So, I went and done did it, and I appalled at least two upstanding Canadians who happen by here. Uh huh, I spelled "humour" as "humor", thus going against my many years of formal education and aghasting good Canucks everywhere.
My reasoning: lately, every time I wrote "humour" or "honour" or what have you, I have not been pleased with myself. Because there is no reason to write it that way, when we can simply do as the Americans and write "humor", Your Honor. You see, Your Honor, we don't say the "u" anymore — haven't for a long time as a matter of fact. Try it. Say the word "our" or "hour" and then say "humour" or "honour" in the same way. See, we don't say it that way.
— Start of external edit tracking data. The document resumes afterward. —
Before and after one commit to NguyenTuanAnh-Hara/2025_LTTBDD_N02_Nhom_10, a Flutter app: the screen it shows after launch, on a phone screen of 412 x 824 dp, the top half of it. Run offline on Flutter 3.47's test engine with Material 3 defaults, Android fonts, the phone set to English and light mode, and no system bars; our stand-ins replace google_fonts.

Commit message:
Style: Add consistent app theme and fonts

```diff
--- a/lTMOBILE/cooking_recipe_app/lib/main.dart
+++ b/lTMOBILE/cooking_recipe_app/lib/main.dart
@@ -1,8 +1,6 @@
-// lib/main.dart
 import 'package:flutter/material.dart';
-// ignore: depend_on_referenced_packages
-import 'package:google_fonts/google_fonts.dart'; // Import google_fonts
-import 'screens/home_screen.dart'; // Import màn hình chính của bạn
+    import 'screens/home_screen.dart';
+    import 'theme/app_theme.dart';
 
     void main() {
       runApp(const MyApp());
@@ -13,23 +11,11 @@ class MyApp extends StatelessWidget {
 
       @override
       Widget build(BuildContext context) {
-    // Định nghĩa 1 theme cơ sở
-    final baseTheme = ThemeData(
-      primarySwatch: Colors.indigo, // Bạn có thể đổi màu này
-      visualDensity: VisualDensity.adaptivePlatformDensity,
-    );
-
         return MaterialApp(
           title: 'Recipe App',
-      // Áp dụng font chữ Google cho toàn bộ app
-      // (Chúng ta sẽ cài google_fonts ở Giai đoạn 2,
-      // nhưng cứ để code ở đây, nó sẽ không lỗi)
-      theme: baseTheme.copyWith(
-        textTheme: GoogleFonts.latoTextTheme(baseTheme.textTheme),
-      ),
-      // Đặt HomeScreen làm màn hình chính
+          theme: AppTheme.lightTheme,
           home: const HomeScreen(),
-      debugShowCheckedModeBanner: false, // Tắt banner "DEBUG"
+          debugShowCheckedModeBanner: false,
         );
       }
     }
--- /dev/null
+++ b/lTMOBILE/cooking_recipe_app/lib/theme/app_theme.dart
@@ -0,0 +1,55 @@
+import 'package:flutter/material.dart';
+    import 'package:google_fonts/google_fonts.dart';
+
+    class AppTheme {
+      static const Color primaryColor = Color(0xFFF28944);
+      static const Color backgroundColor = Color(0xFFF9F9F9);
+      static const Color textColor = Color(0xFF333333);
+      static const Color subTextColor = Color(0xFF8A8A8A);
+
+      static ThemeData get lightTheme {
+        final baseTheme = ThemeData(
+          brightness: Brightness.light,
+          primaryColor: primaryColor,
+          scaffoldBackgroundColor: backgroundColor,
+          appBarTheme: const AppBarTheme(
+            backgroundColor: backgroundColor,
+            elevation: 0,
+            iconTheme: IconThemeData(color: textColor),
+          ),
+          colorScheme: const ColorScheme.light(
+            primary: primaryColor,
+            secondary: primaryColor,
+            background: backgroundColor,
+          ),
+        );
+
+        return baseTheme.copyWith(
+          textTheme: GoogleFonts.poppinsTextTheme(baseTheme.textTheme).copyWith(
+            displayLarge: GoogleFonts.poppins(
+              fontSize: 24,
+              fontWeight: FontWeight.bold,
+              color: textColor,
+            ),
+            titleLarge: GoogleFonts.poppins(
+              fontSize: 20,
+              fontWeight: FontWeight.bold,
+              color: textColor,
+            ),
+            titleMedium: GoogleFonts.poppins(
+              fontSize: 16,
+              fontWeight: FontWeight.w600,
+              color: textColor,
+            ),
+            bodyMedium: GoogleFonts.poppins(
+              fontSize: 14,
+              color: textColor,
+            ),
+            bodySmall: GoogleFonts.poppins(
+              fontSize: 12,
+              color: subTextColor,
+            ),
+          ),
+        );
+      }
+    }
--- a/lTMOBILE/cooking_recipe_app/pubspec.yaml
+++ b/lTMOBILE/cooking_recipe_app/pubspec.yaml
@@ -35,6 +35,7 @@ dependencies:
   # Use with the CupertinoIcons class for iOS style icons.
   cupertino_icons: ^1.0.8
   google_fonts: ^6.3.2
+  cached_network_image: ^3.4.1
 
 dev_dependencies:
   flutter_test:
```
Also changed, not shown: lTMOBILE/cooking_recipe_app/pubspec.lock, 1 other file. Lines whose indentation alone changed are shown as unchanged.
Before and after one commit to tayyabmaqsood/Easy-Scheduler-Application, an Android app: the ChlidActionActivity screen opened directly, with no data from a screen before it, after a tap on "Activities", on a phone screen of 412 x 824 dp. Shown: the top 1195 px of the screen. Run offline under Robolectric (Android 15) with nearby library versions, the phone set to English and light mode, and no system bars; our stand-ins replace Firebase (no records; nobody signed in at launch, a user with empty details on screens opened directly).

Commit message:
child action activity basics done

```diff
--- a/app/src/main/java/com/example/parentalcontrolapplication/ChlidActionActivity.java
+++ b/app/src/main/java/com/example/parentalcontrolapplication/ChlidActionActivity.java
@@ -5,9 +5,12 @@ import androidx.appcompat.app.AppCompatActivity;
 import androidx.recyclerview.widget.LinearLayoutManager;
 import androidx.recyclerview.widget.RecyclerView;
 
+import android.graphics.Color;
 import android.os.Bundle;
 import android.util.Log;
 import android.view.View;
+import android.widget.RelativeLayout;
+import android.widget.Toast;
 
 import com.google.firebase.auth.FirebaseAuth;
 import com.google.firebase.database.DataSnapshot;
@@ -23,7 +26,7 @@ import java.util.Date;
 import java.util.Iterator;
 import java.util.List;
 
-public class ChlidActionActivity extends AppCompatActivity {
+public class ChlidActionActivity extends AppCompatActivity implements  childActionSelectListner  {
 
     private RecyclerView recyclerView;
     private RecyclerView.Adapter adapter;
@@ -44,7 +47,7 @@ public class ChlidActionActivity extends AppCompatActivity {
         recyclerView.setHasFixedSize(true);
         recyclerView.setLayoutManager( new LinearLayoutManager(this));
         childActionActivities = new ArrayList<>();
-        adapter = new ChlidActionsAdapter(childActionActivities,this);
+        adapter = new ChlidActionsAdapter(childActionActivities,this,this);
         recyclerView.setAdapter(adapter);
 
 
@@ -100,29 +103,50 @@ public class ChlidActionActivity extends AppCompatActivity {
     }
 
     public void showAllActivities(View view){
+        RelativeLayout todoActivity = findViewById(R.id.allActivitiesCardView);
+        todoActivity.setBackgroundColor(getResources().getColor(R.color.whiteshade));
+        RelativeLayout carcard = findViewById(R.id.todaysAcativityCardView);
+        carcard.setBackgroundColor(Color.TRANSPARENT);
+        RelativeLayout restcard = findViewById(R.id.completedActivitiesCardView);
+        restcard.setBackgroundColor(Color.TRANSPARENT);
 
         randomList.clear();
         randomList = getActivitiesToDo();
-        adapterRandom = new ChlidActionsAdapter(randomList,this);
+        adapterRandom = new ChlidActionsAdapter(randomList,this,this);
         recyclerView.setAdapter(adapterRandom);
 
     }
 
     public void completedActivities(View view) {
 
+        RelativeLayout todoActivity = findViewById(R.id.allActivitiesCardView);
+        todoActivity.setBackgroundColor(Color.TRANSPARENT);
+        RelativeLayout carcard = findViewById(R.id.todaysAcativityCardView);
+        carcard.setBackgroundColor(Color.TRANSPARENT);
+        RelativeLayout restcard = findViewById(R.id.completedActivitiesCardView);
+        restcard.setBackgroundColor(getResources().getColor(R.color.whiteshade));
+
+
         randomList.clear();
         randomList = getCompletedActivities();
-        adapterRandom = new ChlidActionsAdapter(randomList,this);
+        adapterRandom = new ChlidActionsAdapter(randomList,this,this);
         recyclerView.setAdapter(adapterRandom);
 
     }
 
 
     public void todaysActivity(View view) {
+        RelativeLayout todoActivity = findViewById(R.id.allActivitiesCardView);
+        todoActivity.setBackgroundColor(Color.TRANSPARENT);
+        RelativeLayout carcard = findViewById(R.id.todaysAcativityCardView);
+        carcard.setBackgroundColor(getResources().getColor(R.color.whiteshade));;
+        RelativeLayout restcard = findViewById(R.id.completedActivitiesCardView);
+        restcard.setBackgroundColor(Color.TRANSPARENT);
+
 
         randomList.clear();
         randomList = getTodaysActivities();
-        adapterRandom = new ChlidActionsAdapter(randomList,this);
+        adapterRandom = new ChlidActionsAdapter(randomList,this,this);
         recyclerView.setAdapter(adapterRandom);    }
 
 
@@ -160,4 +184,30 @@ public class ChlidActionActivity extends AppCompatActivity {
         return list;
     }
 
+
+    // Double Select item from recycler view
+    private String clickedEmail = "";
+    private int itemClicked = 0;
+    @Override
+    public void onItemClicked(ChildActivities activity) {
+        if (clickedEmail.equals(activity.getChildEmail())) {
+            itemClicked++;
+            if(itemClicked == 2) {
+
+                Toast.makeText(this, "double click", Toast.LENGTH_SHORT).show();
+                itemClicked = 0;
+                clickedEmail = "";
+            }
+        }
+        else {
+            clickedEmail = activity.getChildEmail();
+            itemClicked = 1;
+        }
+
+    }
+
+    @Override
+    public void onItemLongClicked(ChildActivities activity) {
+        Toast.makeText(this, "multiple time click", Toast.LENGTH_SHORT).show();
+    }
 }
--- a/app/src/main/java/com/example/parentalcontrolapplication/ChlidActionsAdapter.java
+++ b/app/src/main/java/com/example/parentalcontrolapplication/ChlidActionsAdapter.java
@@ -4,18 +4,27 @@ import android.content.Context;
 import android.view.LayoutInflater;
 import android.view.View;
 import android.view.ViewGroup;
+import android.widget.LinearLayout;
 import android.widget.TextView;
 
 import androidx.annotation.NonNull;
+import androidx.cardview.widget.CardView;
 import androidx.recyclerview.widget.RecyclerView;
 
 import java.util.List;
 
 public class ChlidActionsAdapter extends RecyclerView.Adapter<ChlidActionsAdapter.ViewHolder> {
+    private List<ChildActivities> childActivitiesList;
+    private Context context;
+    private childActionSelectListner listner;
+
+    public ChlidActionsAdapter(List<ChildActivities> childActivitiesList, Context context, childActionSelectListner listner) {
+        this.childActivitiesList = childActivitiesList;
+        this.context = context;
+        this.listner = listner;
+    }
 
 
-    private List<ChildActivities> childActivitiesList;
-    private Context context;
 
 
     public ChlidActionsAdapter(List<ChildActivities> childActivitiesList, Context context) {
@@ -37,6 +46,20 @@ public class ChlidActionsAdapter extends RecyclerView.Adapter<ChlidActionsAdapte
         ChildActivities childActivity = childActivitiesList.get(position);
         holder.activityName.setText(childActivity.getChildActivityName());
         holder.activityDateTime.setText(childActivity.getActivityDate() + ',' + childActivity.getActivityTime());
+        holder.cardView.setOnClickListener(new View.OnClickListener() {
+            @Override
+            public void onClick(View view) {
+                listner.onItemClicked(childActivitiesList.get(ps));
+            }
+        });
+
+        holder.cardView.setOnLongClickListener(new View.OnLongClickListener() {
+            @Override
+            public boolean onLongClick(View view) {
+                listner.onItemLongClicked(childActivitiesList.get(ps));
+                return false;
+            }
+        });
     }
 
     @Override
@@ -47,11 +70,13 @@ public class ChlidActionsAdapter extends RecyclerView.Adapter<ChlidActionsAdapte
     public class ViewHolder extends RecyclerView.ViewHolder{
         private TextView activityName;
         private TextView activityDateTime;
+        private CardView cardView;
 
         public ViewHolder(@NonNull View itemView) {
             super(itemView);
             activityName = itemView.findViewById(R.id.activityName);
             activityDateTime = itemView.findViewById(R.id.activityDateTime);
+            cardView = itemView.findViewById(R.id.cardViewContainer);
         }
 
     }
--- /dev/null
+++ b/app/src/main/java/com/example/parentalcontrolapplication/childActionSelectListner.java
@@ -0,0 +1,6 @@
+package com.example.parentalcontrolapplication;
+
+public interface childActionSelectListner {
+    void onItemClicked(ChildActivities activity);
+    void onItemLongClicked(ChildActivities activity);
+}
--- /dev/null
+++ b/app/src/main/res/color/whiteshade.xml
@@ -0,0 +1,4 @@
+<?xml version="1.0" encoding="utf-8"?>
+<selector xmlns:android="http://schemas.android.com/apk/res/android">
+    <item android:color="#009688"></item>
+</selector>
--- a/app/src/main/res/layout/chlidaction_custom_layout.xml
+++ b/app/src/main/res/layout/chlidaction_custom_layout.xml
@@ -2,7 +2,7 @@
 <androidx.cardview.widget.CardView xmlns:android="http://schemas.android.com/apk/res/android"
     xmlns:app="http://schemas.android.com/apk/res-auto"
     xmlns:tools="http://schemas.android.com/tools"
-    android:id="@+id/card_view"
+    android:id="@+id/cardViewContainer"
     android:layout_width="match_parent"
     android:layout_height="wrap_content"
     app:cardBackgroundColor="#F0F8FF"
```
I'll have you know that I think I am being very Canadian by making the switch. A long time ago, when we were largely populated by expat Yankee Doodle Dandies, our school children were taught the American way. It was only later changed by fiat, as it were, to keep us more British — stiff upper lip and all that.
Pish tosh, say I. I'm taking Canadian English back. I may even drop those silly "re" endings. I mean to say, do we go to the "theatre" or "theater", I ask you. One thing I will keep is the doubling of consonants as in "traveller" rather than" traveler". I take that stand because my understanding is that if you don't double the consonant, then you should pronounce the preceding vowel as long and not short. And who ever heard of a "traveeler"?
So, that's my rationale. Although it's common sense to me, it was still a tough decision to make. But I figure that our national identity shouldn't hinge on archaic spelling (note the two ll's — pretty sure even American spell it that way).